or charge. For example, an interest in land granted to a beneficiary under a trust agreement can be
registered under s. 128. A cautioner may also register a caution under s. 128 upon exercising an
option to purchase the land in question.
Beyond the scope of this article are the circumstances in which a purchaser’s lien or equitable
mortgage, both of which have been stated to constitute an interest in land, may support the
registration of a caution on title (2254069 Ontario Inc v. Kim 2017 ONSC 5003; Pan Canadian
Mortgage Group III Inc v. 0859811 B.C. Ltd. 2014 BCCA 113).
Notice to owners
Section 71 states that where a caution is registered, owners are deemed to have notice of an
unregistered interest in land referred to in the caution. There is no requirement in that section for the
cautioner to serve notice on the owner. However, the Act requires a cautioner to serve a copy of a s.
128 caution and a notice containing particulars of its registration on the registered owner of the land,
and on any other person with an interest in it.
Consider purpose before each registration
Under s. 132 of the Land Titles Act, a person who registers a caution without “reasonable
cause” must compensate anyone who suffers damage as a result of that registration. Lawyers should
consider the effects of registration in the particular circumstances in order to avoid adverse financial
consequences for their client.
Additionally, registration requires a statement (or affidavit, for non-electronic registration) by the
lawyer which corresponds to the type of caution being registered. For s. 128 cautions, the lawyer
must state that the applicant is entitled to register a caution to prevent any dealing with the land
without the applicant’s consent and attest to the nature of the applicant’s interest.
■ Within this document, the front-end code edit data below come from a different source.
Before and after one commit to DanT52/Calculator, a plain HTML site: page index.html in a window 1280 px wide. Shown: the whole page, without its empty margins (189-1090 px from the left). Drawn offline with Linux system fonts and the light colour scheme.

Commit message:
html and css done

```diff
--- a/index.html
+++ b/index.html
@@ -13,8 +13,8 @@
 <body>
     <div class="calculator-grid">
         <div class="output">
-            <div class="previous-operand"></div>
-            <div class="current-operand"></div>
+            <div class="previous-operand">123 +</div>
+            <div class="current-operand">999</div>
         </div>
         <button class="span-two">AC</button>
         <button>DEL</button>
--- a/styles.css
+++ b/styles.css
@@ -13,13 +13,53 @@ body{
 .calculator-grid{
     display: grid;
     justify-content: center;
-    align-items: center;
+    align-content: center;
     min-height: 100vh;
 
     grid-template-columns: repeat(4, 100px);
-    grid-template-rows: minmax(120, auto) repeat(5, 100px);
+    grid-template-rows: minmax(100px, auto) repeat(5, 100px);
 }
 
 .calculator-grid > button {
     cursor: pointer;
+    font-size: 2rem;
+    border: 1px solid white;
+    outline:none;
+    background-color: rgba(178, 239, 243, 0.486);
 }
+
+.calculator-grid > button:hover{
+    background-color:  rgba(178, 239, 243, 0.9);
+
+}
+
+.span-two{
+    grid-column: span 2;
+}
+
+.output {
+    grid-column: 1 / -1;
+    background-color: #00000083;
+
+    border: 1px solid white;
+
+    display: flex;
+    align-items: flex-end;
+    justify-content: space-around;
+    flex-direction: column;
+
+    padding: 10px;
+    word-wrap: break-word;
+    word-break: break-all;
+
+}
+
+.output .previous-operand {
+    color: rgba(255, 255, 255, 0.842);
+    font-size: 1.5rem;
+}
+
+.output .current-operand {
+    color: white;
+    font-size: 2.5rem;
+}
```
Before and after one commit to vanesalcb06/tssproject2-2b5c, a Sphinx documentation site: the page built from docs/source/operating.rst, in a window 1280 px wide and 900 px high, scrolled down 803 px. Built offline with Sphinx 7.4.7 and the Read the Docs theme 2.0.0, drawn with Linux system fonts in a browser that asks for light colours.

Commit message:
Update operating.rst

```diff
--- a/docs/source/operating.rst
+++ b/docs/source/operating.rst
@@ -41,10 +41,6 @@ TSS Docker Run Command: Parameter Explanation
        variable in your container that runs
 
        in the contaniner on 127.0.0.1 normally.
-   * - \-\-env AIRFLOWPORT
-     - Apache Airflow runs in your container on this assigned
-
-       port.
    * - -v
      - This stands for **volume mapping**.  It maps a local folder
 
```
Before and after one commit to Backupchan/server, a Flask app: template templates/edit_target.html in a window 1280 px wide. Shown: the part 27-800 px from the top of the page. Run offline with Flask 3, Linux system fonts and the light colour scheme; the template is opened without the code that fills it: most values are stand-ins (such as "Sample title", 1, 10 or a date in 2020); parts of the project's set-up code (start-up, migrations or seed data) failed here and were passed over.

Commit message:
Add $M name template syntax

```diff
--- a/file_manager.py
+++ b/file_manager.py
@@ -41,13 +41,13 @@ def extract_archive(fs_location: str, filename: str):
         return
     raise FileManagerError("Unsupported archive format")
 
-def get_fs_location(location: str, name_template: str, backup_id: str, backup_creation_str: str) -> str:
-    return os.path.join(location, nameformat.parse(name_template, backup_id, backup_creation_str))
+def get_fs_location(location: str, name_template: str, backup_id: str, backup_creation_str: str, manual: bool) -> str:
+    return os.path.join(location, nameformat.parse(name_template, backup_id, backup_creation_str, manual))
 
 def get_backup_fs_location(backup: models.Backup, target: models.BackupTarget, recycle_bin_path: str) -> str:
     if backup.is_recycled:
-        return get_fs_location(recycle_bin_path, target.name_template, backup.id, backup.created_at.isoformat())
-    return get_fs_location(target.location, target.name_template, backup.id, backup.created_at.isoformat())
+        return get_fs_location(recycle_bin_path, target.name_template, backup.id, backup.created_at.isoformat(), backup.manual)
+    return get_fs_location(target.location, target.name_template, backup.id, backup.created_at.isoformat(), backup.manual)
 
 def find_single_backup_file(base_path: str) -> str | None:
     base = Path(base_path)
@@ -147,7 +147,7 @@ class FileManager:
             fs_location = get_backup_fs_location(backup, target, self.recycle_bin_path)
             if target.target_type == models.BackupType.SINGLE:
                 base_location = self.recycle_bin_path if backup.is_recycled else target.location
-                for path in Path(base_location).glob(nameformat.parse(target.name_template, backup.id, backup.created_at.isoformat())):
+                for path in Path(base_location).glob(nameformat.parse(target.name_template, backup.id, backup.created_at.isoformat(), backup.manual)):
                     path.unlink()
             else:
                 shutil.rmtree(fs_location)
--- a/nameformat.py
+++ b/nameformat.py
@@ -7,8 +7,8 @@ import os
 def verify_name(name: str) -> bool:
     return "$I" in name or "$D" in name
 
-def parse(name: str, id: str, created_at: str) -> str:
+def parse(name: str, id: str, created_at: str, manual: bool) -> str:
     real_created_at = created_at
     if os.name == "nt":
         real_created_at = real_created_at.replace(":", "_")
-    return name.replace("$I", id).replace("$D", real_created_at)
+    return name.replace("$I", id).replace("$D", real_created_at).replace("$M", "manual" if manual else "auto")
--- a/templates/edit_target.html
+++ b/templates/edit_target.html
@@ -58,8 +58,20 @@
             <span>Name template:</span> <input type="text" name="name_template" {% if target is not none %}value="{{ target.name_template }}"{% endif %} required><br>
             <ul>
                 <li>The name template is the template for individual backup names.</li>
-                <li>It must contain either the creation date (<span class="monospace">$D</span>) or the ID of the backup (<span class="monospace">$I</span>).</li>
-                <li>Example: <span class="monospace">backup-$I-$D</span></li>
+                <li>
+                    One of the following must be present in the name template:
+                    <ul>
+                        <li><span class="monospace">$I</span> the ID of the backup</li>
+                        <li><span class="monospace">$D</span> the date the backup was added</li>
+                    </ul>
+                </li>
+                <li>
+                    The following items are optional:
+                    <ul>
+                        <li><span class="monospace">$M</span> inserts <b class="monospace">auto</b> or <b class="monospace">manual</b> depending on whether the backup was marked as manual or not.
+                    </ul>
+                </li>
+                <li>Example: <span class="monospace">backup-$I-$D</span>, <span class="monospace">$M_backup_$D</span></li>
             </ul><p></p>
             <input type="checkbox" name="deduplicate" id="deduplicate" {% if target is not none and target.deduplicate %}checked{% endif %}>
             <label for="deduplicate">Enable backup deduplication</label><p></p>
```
In making such
statements, lawyers should consider whether the purpose of registration is to preserve a proprietary
interest in a property or charge.
Steven Pordage is a member of the commercial real estate practice at Pallett Valo LLP. His practice
covers all aspects of real estate transactions including land acquisitions, disposition, development
and financing of real property. Katherine Trigiani is an articling student at Pallett Valo LLP, where she
enjoys learning about the practice of commercial real estate. She is a graduate of Osgoode Hall Law

Pallett Valo LLP has earned my trust and loyalty based on their extensive legal knowledge and expertise, further enhanced by their prompt service and attention to detail.
Mark Hallink